Teagasc today, February 4th, published the results of their fodder survey for January 2019 and it found that almost three-quarters of farmers (73%) have sufficient feed to meet their livestock requirements until the end of the housing period.
In contrast, one in four farmers reported having a fodder deficit. One in eight farms (12%) reported having a feed deficit of up to 10%, with one in six (15%) reporting a deficit in excess of 10%!
According to Teagasc, a 10% deficit equates to two-weeks feeding over a 5-month winter period. The survey found that the average fodder requirement 51T DM on farms with 69T DM of fodder in stock. The report found that most areas will have sufficient fodder to meet requirements until the planned turnout date.
Commenting on the results, Teagasc Ruminant Nutrition specialist, Brian Garry said the results show that the effects of last summer’s drought can still be felt this year.
“while on average farmers have reported having enough fodder on hands; one in four farmers reported a fodder deficit, with over half of these reporting a deficit of greater than 10%.” He said.
“So the effects of last summer’s drought could still be felt this spring. This situation could be exacerbated if we get a late spring, resulting in a later turnout than planned on the farms completing this survey.” Brian added.
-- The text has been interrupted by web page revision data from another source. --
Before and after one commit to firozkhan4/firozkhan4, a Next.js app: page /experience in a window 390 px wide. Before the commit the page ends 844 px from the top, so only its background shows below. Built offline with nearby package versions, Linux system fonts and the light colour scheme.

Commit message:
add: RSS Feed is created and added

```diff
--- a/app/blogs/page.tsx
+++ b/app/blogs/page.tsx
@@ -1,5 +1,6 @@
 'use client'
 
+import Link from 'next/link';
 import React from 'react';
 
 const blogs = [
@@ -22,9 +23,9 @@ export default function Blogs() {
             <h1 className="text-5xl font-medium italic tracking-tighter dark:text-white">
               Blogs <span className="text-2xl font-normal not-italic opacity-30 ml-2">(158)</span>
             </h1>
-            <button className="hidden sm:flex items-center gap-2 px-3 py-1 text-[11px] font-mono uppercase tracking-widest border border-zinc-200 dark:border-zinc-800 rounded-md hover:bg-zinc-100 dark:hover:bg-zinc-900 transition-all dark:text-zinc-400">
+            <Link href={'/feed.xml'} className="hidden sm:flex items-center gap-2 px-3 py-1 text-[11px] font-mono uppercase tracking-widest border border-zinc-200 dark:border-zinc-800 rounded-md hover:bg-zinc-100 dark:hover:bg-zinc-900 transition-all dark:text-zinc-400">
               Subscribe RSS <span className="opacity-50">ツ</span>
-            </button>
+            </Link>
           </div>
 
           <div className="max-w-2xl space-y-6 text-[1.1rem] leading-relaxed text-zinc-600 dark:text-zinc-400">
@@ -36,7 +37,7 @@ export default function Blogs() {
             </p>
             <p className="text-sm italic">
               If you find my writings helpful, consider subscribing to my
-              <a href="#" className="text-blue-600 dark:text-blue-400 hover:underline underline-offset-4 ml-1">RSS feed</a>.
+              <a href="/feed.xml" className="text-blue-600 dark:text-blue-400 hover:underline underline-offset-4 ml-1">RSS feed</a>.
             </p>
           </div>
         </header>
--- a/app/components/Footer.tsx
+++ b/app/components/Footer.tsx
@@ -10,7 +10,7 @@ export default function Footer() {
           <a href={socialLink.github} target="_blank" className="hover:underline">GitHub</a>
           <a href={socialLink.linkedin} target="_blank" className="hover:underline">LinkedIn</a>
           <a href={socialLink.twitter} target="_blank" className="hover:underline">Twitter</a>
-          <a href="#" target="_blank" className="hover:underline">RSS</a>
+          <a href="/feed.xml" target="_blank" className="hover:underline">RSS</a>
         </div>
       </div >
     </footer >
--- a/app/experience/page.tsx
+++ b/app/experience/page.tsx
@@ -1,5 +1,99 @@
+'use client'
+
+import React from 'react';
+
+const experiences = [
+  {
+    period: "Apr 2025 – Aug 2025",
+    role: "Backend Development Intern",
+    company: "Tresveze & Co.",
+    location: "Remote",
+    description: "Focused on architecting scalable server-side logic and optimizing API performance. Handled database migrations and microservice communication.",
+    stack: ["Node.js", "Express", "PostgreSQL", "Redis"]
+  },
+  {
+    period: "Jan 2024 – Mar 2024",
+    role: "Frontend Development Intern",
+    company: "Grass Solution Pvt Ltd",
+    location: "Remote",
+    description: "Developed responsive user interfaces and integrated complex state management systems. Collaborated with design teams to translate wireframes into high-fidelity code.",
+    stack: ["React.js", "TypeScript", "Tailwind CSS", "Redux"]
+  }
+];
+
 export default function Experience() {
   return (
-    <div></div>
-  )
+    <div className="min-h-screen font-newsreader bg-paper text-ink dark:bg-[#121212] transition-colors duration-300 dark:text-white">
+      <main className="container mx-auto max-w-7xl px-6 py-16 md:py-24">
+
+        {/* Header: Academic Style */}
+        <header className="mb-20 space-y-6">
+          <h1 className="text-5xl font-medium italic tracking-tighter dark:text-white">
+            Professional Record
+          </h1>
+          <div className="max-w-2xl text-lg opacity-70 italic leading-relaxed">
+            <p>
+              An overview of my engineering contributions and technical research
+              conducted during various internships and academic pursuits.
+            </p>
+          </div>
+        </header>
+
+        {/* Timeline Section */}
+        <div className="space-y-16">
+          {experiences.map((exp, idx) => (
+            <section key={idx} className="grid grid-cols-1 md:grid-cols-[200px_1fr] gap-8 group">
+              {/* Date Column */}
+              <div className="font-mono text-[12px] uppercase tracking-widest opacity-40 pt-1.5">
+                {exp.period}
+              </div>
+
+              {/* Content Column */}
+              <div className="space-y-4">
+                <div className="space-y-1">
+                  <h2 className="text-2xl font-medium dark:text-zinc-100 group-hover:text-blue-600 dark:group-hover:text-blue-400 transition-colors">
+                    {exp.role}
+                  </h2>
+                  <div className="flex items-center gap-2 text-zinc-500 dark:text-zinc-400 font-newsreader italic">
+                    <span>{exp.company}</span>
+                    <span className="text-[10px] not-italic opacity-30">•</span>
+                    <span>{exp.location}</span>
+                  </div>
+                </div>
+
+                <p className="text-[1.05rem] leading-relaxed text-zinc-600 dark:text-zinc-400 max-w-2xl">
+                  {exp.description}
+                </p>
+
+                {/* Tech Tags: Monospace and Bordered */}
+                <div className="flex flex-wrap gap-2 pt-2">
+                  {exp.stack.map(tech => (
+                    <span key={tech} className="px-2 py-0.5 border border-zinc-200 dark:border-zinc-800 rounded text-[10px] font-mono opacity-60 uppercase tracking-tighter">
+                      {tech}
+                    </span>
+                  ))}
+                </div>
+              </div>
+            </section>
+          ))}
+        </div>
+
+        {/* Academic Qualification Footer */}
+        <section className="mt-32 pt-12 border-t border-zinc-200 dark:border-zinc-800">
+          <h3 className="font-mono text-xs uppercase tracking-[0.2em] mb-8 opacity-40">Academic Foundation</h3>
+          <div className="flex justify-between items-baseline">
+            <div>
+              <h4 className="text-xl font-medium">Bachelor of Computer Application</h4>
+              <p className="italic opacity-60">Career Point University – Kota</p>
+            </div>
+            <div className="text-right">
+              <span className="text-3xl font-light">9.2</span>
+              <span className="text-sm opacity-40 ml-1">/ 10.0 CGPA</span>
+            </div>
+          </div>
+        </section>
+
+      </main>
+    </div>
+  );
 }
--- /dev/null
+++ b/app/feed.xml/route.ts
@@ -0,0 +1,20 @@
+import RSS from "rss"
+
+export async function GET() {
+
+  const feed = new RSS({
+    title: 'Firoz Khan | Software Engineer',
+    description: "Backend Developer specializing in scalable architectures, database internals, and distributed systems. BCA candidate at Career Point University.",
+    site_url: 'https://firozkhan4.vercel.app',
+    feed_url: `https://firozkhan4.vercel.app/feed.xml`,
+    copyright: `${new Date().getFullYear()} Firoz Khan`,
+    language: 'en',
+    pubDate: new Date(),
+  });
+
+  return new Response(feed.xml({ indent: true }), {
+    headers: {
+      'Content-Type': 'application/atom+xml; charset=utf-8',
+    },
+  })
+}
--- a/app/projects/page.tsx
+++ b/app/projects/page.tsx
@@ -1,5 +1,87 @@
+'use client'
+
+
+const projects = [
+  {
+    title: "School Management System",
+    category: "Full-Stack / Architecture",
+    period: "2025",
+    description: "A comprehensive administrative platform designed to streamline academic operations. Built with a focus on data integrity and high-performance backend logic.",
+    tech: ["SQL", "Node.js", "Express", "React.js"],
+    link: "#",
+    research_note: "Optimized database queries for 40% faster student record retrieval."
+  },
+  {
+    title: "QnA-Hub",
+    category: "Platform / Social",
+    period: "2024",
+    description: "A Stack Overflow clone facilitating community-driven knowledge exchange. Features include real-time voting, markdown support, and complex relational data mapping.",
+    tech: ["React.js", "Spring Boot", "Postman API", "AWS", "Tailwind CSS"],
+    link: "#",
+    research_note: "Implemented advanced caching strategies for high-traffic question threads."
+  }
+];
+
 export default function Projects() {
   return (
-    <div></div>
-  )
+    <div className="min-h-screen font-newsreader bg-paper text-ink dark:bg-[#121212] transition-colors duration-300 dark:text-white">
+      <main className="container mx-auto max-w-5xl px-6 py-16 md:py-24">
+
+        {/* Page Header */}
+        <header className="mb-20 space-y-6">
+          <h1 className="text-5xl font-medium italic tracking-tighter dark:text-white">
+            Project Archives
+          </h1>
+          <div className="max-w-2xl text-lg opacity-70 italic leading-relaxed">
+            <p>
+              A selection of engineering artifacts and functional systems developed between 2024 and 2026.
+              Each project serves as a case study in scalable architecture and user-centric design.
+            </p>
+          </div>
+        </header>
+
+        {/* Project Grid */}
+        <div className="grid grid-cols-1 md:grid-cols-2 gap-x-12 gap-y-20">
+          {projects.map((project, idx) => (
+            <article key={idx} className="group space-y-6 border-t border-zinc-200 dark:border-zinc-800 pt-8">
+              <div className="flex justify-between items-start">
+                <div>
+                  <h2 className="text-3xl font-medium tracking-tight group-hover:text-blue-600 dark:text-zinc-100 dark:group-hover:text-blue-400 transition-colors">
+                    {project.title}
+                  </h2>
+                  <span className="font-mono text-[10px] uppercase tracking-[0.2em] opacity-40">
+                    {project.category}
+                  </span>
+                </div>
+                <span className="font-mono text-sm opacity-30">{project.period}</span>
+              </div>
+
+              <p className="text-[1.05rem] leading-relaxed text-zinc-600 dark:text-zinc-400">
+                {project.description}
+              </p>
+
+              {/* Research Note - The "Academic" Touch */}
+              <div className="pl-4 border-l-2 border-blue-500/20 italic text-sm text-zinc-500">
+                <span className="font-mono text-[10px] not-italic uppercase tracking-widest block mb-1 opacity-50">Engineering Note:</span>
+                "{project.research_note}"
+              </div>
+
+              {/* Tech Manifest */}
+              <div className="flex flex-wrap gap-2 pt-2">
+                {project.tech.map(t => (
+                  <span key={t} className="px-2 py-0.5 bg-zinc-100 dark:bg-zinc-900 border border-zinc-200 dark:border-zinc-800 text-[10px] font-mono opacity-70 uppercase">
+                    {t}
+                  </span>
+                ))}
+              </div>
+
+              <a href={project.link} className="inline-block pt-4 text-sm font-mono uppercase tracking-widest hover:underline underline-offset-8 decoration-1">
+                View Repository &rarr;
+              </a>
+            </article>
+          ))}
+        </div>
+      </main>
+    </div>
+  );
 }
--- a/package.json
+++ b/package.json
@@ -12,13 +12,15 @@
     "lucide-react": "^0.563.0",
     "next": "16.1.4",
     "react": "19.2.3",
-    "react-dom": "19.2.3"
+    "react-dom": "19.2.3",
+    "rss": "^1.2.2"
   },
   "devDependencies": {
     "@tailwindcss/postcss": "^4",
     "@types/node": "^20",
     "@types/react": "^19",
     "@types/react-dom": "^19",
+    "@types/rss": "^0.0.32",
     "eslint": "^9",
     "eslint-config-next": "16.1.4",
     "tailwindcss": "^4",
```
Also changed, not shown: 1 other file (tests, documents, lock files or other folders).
The Teagasc ruminant specialist reminded farmers of the importance of rechecking fodder supplies and to make arrangements to source sufficient supplies, should weather turn poor at turnout.
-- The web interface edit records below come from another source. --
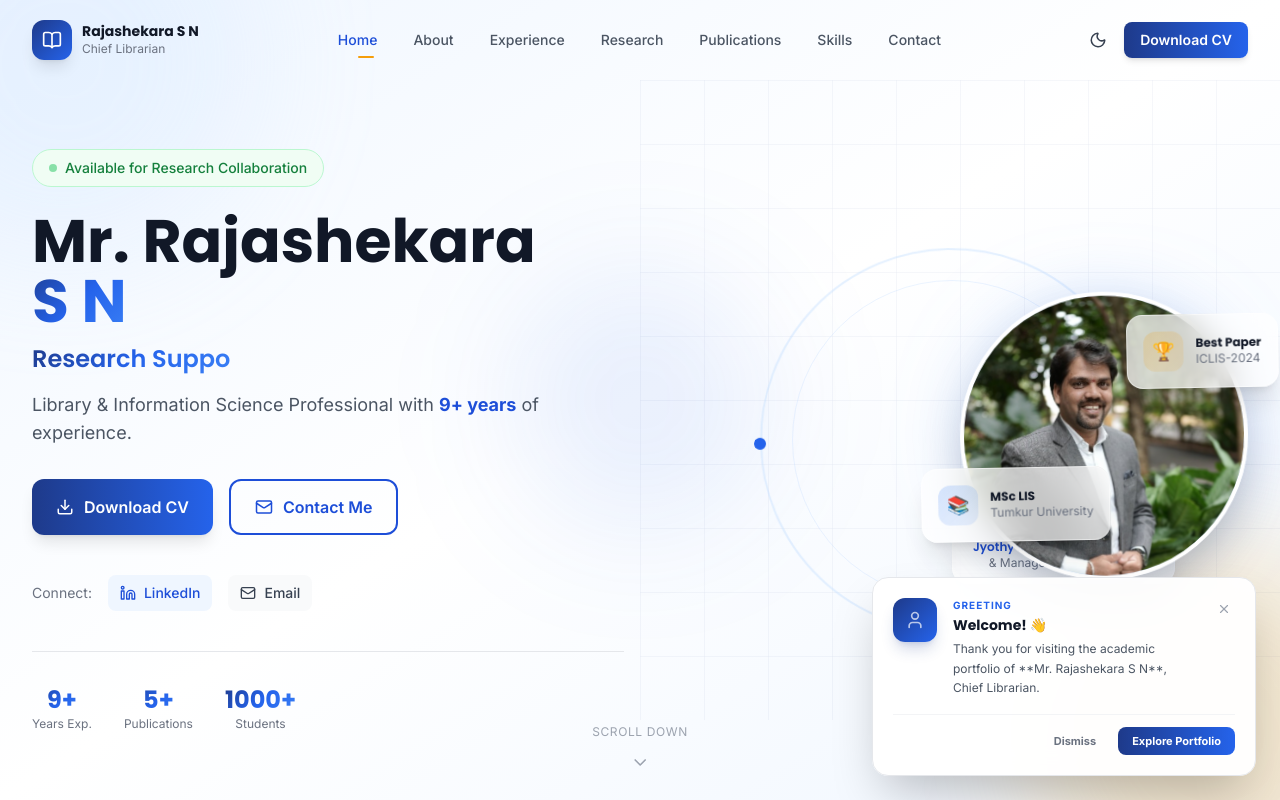
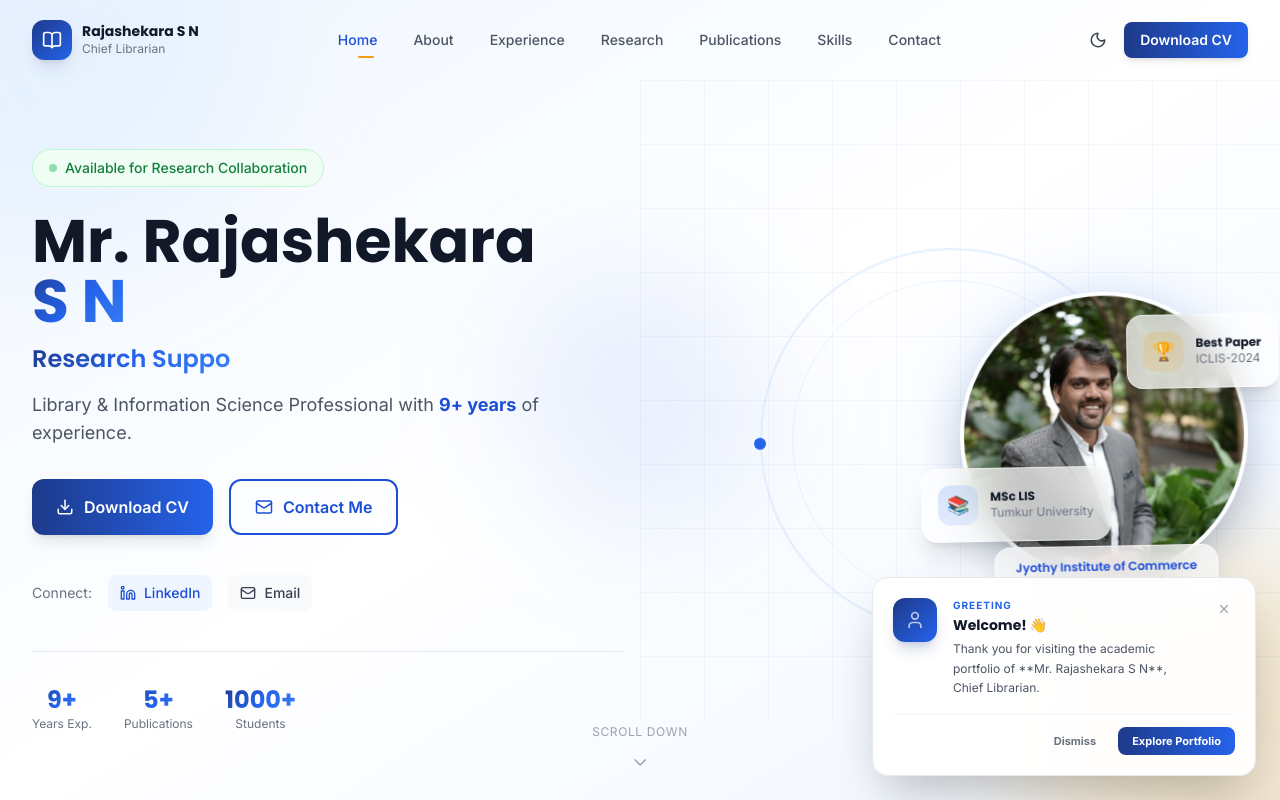
Before and after one commit to CHANDAN-KN-DEV/rajashekara-sn-, a Next.js app: page / in a window 1280 px wide. Shown: the top 800 px of the page. Built offline with nearby package versions, Linux system fonts and the light colour scheme.

Commit message:
fix(hero): relocate institution badge inside floating container to resolve overlap and clipping

```diff
--- a/src/components/sections/Hero.tsx
+++ b/src/components/sections/Hero.tsx
@@ -272,20 +272,21 @@ export function Hero() {
                   </div>
                 </div>
               </motion.div>
-            </div>
 
               {/* Institution badge */}
               <motion.div
-              initial={{ opacity: 0, y: 20 }}
-              animate={{ opacity: 1, y: 0 }}
+                initial={{ opacity: 0, y: 20, x: "-50%" }}
+                animate={{ opacity: 1, y: 0, x: "-50%" }}
                 transition={{ duration: 0.6, delay: 1.4 }}
-              className="absolute bottom-0 left-1/2 -translate-x-1/2 glass rounded-2xl px-5 py-3 shadow-xl border border-white/30 dark:border-white/10 text-center min-w-48"
+                className="absolute -bottom-6 left-1/2 z-20 glass rounded-2xl px-5 py-3 shadow-xl border border-white/30 dark:border-white/10 text-center min-w-56"
+                style={{ z: 45 }}
               >
-              <p className="text-xs font-semibold font-poppins text-primary-700 dark:text-primary-300">
+                <p className="text-xs font-semibold font-poppins text-primary-700 dark:text-primary-300 whitespace-nowrap">
                   Jyothy Institute of Commerce
                 </p>
-              <p className="text-xs text-gray-500 dark:text-gray-400">&amp; Management, Bengaluru</p>
+                <p className="text-xs text-gray-500 dark:text-gray-400 whitespace-nowrap">&amp; Management, Bengaluru</p>
               </motion.div>
+            </div>
           </motion.div>
         </div>
 
```
Lines whose indentation alone changed are shown as unchanged.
Teagasc also issued a number of key management practises that farmers should include:
- Return stock to grazing as soon as conditions allow – on-farm measurements indicate that there is more grass on farms this spring than in previous years.
- Sell animals as they become fit for sale/slaughter.
- Avoid panic buying- purchase feed in advance if possible.
- Ensure finance is available to purchase additional feed if required.